Today, the U.S. International Trade Commission recommended an extension of Section 201 global safeguard tariffs on solar cells and modules.

International Trade

    Today, the U.S. International Trade Commission recommended an extension of Section 201 global safeguard tariffs on solar cells and modules. President Biden now has discretion to take this recommendation into consideration and make a final decision.

    In a bulletin, the USITC said the relief “continues to be necessary for U.S. industry producing crystalline silicon photovoltaic cells, whether or not partially or fully assembled into other products.”

    The USITC held a virtual hearing on Nov. 3 where supporters and opponents of the tariffs shared their concerns.
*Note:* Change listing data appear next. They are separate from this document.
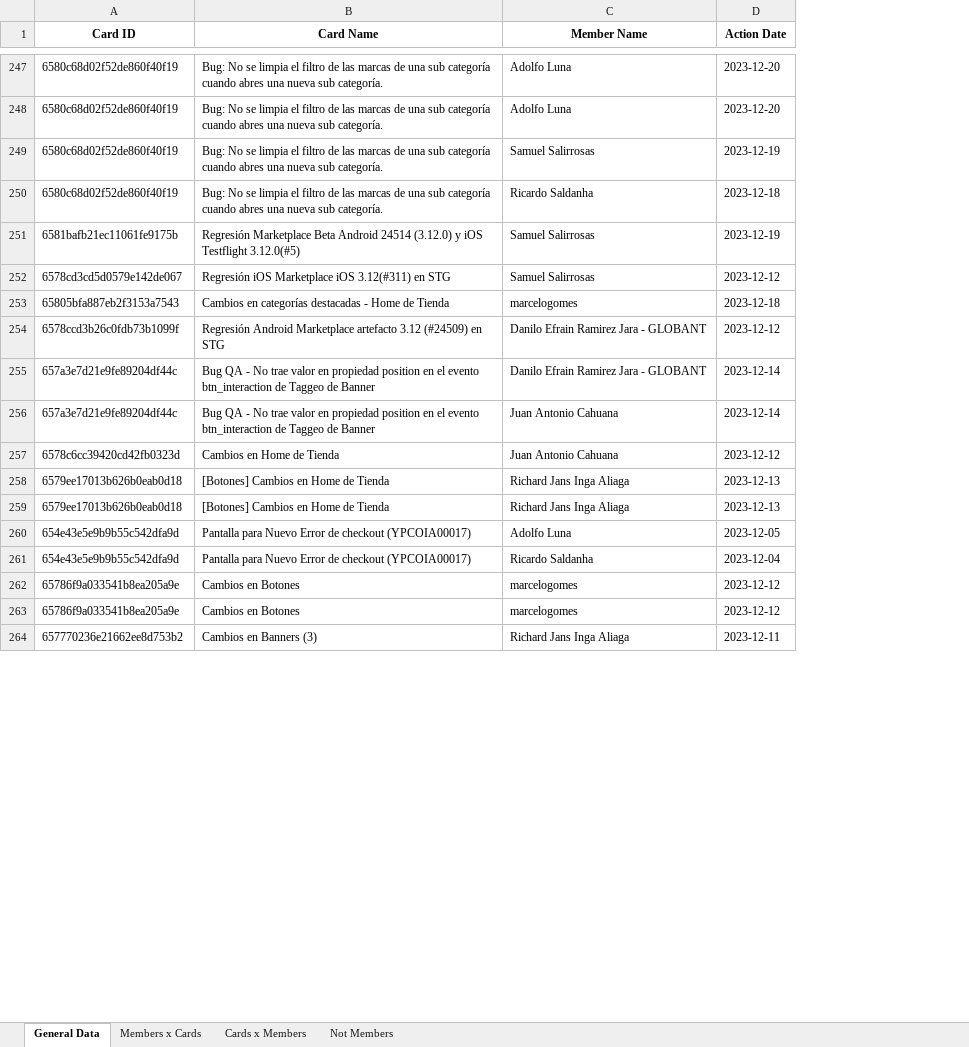
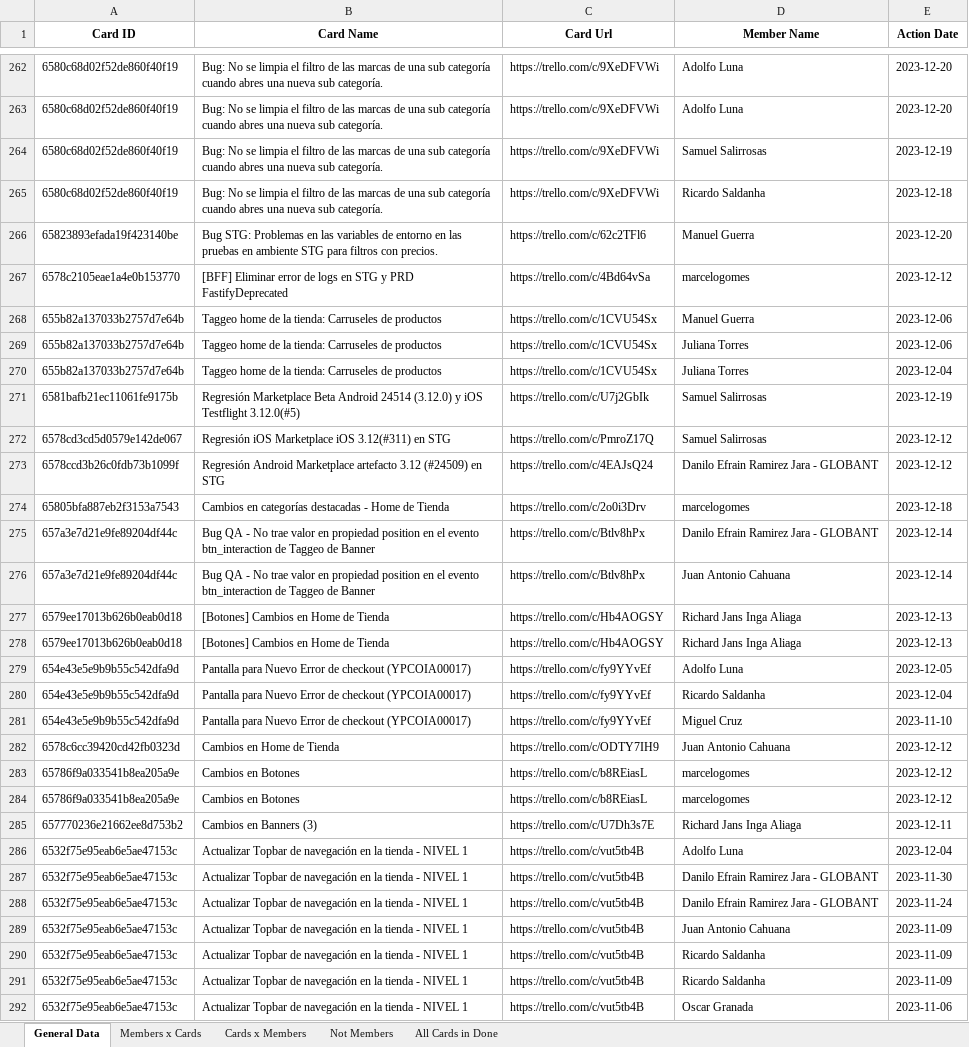
Before and after one commit to AFG-MOBILE/EM-projects, an Excel workbook: detailed_interactions_cards_done_list_marketplace.xlsx, sheet General Data, drawn as a sheet; only a part is shown, gaps mark what is left out; values as stored, in another font and other column widths than the file's, no borders; the diff covers the shown part only; the diff names each change by its address in the sheet, - before the commit and + after, or states it on an @@ line.

```diff
--- a/detailed_interactions_cards_done_list_marketplace.xlsx (sheet General Data)
+++ b/detailed_interactions_cards_done_list_marketplace.xlsx (sheet General Data)
+sheet tab: All Cards in Done
+column C (Card Url), rows 262-265: all https://trello.com/c/9XeDFVWi; rows 271-272: https://trello.com/c/U7j2GbIk | https://trello.com/c/PmroZ17Q; rows 274-280: https://trello.com/c/2o0i3Drv | https://trello.com/c/Btlv8hPx | https://trello.com/c/Btlv8hPx | https://trello.com/c/Hb4AOGSY | https://trello.com/c/Hb4AOGSY | https://trello.com/c/fy9YYvEf | https://trello.com/c/fy9YYvEf; rows 283-285: https://trello.com/c/b8REiasL | https://trello.com/c/b8REiasL | https://trello.com/c/U7Dh3s7E
@@ row 241 moved to row 266: 65823893efada19f423140be @@
@@ row 245 moved to row 267: 6578c2105eae1a4e0b153770 @@
+row 268: 655b82a137033b2757d7e64b | Taggeo home de la tienda: Carruseles de productos | https://trello.com/c/1CVU54Sx | Manuel Guerra | 2023-12-06
+row 269: 655b82a137033b2757d7e64b | Taggeo home de la tienda: Carruseles de productos | https://trello.com/c/1CVU54Sx | Juliana Torres | 2023-12-06
@@ row 267 moved to row 270: 655b82a137033b2757d7e64b @@
@@ row 254 moved to row 273: 6578ccd3b26c0fdb73b1099f @@
+row 281: 654e43e5e9b9b55c542dfa9d | Pantalla para Nuevo Error de checkout (YPCOIA00017) | https://trello.com/c/fy9YYvEf | Miguel Cruz | 2023-11-10
@@ row 257 moved to row 282: 6578c6cc39420cd42fb0323d @@
+row 286: 6532f75e95eab6e5ae47153c | Actualizar Topbar de navegación en la tienda - NIVEL 1 | https://trello.com/c/vut5tb4B | Adolfo Luna | 2023-12-04
+row 287: 6532f75e95eab6e5ae47153c | Actualizar Topbar de navegación en la tienda - NIVEL 1 | https://trello.com/c/vut5tb4B | Danilo Efrain Ramirez Jara - GLOBANT | 2023-11-30
+row 288: 6532f75e95eab6e5ae47153c | Actualizar Topbar de navegación en la tienda - NIVEL 1 | https://trello.com/c/vut5tb4B | Danilo Efrain Ramirez Jara - GLOBANT | 2023-11-24
+row 289: 6532f75e95eab6e5ae47153c | Actualizar Topbar de navegación en la tienda - NIVEL 1 | https://trello.com/c/vut5tb4B | Juan Antonio Cahuana | 2023-11-09
+row 290: 6532f75e95eab6e5ae47153c | Actualizar Topbar de navegación en la tienda - NIVEL 1 | https://trello.com/c/vut5tb4B | Ricardo Saldanha | 2023-11-09
+row 291: 6532f75e95eab6e5ae47153c | Actualizar Topbar de navegación en la tienda - NIVEL 1 | https://trello.com/c/vut5tb4B | Ricardo Saldanha | 2023-11-09
+row 292: 6532f75e95eab6e5ae47153c | Actualizar Topbar de navegación en la tienda - NIVEL 1 | https://trello.com/c/vut5tb4B | Oscar Granada | 2023-11-06
```
Also changed, not shown: 163 added rows, 39 removed rows, 72 moved rows and 9 edited cells elsewhere in this sheet, sheet Cards x Members, sheet Members x Cards, sheet Not Members, detailed_interactions_cards_done_list_promos.xlsx, 2 other files.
Bifacial solar panels remain exempt from the tariffs for now, after a Nov. 16 ruling by the U.S. Court of International Trade (CIT).
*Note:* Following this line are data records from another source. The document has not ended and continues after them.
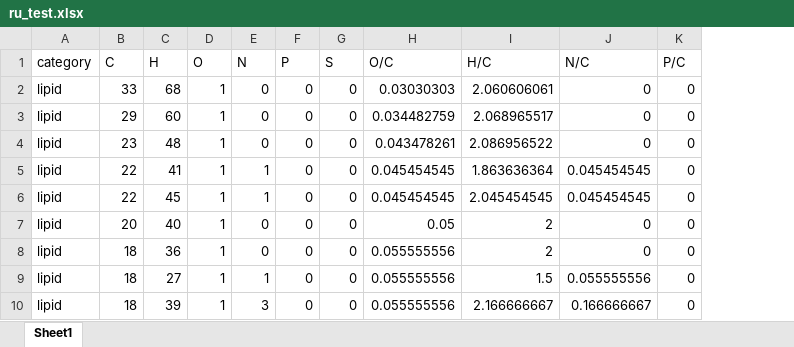
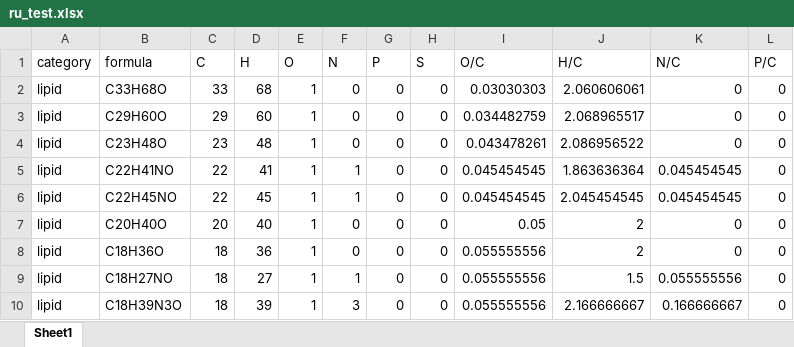
Before and after one commit to polimatt/SSEFCCA, an Excel workbook: files/data/csv_files/big_benchmark/ru_test.xlsx, sheet Sheet1, drawn as a sheet; only a part is shown; values as stored, in another font and other column widths than the file's, no borders; the diff names each change by its address in the sheet, - before the commit and + after, or states it on an @@ line.

Commit message:
formulae added to ru_test

```diff
--- a/files/data/csv_files/big_benchmark/ru_test.xlsx (sheet Sheet1)
+++ b/files/data/csv_files/big_benchmark/ru_test.xlsx (sheet Sheet1)
+column B (formula), rows 2-10: C33H68O | C29H60O | C23H48O | C22H41NO | C22H45NO | C20H40O | C18H36O | C18H27NO | C18H39N3O
```
Also changed, not shown: 2 other files.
    Abigail Ross Hopper, president and CEO of SEIA, issued the following statement on the USITC’s recommendations to President Biden:

    “Four years of tariffs has proven to be an ineffective way to incentivize solar manufacturing and create American jobs. President Biden has made it clear that climate change is an existential threat and that we need to deploy as much clean energy as possible to address it. A new round of Trump-imposed safeguard tariffs will hamper U.S. solar development in their wake, and we hope President Biden sees the damage they will cause to his clean energy vision.

    “Under the Section 201 tariffs, America lost out on 62,000 solar jobs, including a net-loss of 6,000 solar manufacturing jobs. SEIA remains committed to growing domestic manufacturing, but tariffs aren’t the answer. It’s time to enact real industrial policy, like Senator Ossoff’s Solar Energy Manufacturing for America Act, to foster and grow the solar manufacturing sector here at home.

    “We are urging President Biden to take a different approach from the previous administration and reject these tariffs. With sensible trade policy and the enactment of Build Back Better legislation, the solar industry will be well positioned to maximize deployment and create a domestic manufacturing supply chain to meet historic demand for clean energy.”

    One company that filed an August petition to the ITC seeking to extend the tariffs for four additional years issued a statement of support for the decision.

    “The ITC vote confirms what we have been saying for years — that U.S. solar manufacturing needs a runway to fully come back from a decade’s worth of predatory trade practices that have decimated the industry,” said Auxin Solar CEO Mamun Rashid in a statement. “We are grateful to the International Trade Commission for voting to extend safeguard protections, and we look forward to working with the Biden administration to ensure they understand just how critical this extension is to building an American solar supply chain that will create good-paying manufacturing jobs and ensure our energy independence from the Chinese Communist Party.”